> About this exercise
Look through the listing underneath for "from", and copy every line that has it.

> Material provided
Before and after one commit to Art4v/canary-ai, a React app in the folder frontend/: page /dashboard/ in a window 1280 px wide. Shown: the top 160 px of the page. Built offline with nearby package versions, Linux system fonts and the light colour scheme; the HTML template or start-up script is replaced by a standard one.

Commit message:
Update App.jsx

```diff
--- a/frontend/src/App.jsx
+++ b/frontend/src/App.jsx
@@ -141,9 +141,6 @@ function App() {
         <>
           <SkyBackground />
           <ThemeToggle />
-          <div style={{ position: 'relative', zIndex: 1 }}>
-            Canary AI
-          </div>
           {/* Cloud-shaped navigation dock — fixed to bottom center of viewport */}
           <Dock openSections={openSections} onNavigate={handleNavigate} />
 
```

---

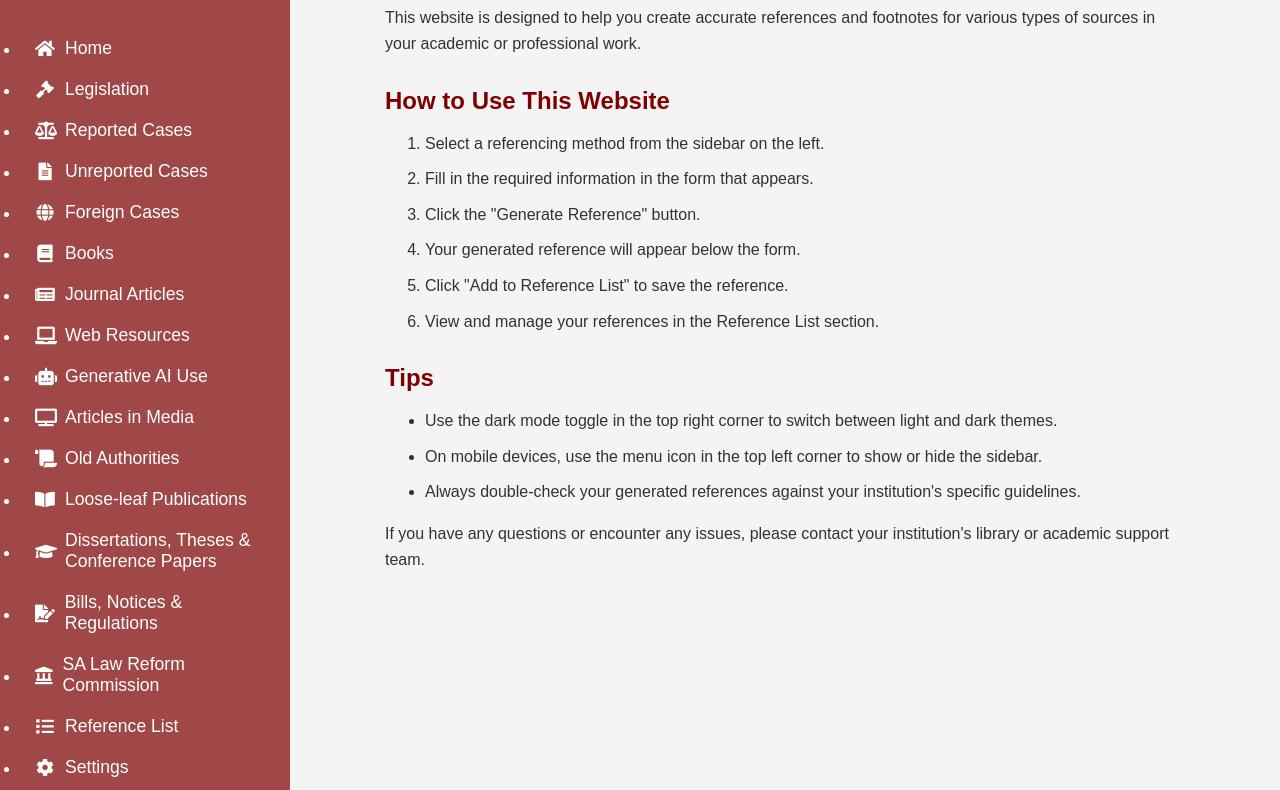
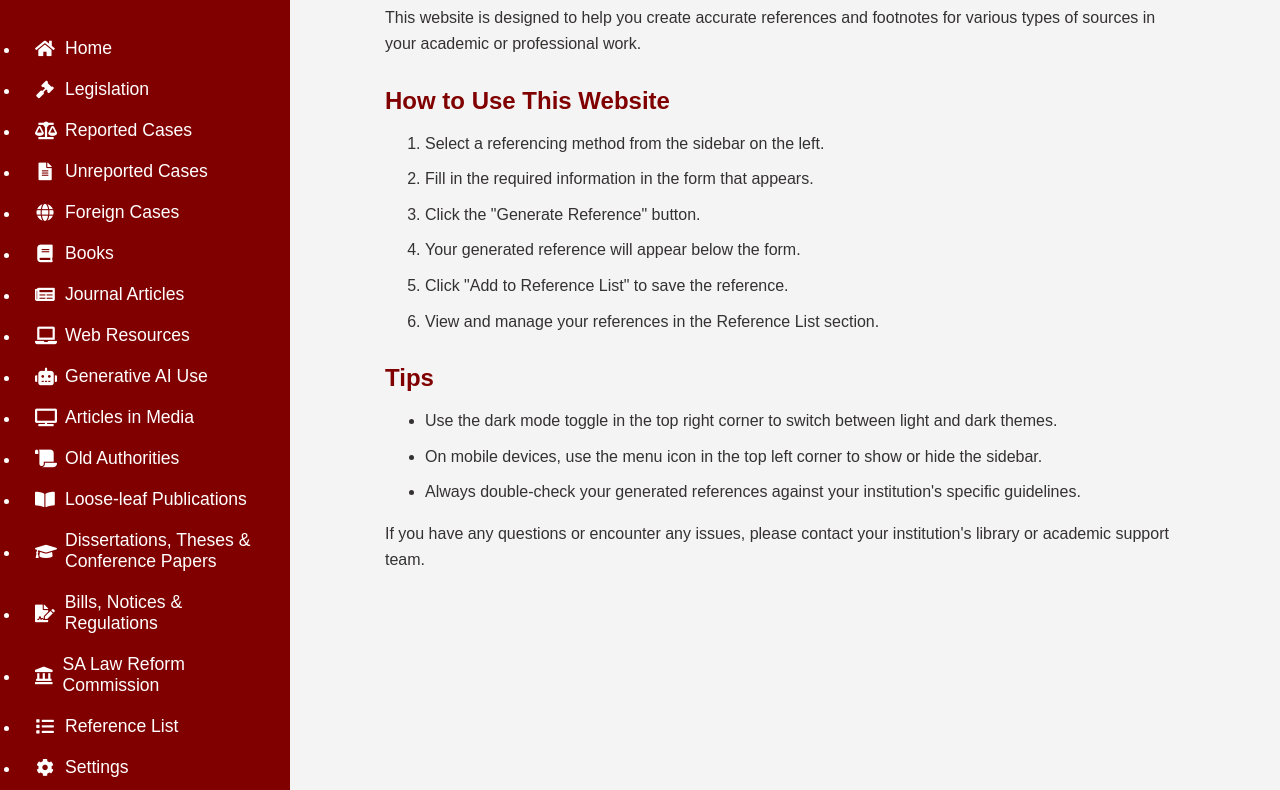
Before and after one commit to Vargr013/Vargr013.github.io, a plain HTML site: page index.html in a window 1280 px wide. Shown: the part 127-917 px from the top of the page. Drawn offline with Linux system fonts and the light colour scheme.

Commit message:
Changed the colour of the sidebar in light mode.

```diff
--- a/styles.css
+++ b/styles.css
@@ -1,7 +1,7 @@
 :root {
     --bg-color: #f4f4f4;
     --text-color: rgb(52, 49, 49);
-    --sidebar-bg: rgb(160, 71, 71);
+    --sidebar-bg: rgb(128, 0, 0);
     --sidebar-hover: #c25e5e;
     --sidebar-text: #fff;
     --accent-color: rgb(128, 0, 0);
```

* * *

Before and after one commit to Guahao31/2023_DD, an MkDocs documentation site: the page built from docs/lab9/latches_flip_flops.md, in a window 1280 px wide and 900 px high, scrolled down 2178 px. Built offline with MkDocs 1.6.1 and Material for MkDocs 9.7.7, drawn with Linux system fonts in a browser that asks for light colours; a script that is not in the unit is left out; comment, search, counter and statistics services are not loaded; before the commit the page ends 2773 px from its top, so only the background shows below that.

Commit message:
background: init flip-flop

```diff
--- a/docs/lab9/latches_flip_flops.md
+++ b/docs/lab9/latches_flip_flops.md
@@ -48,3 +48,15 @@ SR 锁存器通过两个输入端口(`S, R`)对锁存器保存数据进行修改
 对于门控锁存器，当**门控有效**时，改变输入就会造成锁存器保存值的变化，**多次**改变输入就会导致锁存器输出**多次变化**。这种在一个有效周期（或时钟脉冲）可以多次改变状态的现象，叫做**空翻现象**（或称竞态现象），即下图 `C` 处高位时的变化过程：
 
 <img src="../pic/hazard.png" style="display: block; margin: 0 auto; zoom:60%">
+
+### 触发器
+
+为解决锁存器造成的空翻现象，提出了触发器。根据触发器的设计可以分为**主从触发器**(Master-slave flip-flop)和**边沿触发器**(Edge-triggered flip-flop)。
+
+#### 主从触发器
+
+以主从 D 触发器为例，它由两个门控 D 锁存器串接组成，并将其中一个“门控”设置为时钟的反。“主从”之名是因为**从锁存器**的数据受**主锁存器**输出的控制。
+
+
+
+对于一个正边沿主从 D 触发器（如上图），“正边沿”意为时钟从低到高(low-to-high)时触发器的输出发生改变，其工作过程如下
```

> Exercise solution
Before and after one commit to Vargr013/Vargr013.github.io, a plain HTML site: page index.html in a window 1280 px wide. Shown: the part 127-917 px from the top of the page. Drawn offline with Linux system fonts and the light colour scheme.
Before and after one commit to Guahao31/2023_DD, an MkDocs documentation site: the page built from docs/lab9/latches_flip_flops.md, in a window 1280 px wide and 900 px high, scrolled down 2178 px. Built offline with MkDocs 1.6.1 and Material for MkDocs 9.7.7, drawn with Linux system fonts in a browser that asks for light colours; a script that is not in the unit is left out; comment, search, counter and statistics services are not loaded; before the commit the page ends 2773 px from its top, so only the background shows below that.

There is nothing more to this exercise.